┌────────

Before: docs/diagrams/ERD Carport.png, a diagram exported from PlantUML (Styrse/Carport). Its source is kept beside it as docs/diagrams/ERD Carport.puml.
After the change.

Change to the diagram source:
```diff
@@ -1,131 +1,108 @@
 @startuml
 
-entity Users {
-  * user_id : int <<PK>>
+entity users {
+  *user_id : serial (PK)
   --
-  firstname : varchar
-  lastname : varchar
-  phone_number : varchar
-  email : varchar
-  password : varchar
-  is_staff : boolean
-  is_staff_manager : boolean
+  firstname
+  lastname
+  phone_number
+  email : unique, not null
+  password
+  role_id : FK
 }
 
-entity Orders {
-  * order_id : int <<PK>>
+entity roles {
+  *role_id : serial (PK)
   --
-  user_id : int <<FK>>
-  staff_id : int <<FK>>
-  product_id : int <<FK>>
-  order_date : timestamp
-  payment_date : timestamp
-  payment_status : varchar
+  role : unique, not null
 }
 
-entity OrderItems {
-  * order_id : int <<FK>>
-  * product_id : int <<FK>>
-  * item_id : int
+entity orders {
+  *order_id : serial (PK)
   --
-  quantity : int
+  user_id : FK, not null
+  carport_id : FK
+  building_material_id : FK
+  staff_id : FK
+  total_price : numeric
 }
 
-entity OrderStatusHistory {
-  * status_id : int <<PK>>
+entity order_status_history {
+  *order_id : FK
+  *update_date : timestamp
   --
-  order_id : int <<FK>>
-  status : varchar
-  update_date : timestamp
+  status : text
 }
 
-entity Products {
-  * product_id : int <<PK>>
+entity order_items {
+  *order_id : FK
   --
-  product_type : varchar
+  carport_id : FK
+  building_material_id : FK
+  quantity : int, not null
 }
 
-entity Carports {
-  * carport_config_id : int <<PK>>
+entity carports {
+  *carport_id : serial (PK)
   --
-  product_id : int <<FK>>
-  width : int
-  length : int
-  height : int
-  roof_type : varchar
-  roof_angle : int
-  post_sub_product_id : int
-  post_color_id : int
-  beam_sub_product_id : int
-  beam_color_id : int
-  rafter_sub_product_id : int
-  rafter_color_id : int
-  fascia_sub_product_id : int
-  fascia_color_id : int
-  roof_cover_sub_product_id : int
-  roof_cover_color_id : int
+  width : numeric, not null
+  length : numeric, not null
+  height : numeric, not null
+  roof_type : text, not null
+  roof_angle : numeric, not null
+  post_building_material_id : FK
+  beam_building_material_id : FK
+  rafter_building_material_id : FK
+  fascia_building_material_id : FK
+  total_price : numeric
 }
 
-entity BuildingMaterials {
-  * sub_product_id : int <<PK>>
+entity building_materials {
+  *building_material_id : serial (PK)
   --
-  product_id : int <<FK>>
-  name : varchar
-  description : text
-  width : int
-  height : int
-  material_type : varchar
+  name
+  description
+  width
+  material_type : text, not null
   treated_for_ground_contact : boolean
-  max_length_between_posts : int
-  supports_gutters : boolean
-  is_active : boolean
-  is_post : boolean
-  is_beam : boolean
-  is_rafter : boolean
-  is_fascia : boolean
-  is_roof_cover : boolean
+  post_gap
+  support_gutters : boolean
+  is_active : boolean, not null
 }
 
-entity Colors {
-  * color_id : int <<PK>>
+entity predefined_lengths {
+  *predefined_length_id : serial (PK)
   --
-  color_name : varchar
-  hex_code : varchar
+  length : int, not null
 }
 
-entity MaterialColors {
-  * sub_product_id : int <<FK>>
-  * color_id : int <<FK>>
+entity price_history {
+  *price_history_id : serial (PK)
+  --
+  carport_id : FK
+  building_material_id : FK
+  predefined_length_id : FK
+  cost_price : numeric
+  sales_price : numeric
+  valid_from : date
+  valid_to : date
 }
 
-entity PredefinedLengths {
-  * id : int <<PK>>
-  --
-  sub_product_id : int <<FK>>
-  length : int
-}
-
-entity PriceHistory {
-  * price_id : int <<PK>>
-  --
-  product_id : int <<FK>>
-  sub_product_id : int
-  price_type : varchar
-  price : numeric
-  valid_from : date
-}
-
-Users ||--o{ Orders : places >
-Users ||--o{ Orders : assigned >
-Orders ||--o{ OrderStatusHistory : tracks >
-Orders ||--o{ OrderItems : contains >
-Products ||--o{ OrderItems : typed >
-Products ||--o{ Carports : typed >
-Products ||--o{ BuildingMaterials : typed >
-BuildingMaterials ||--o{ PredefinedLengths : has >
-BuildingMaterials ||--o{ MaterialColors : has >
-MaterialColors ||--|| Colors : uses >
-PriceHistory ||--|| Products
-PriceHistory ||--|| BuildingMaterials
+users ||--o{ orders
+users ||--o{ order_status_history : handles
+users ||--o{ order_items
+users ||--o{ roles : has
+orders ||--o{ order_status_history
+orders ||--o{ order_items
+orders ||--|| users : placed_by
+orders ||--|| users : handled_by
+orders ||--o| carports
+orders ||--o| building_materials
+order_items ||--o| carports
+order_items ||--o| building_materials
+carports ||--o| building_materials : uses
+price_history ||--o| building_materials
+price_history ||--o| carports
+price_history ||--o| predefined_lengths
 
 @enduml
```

└────────

* **Work to be completed**: Copy out each line of the material above that holds the word "typed".

* **Exercise result**:
-Products ||--o{ OrderItems : typed >
-Products ||--o{ Carports : typed >
-Products ||--o{ BuildingMaterials : typed >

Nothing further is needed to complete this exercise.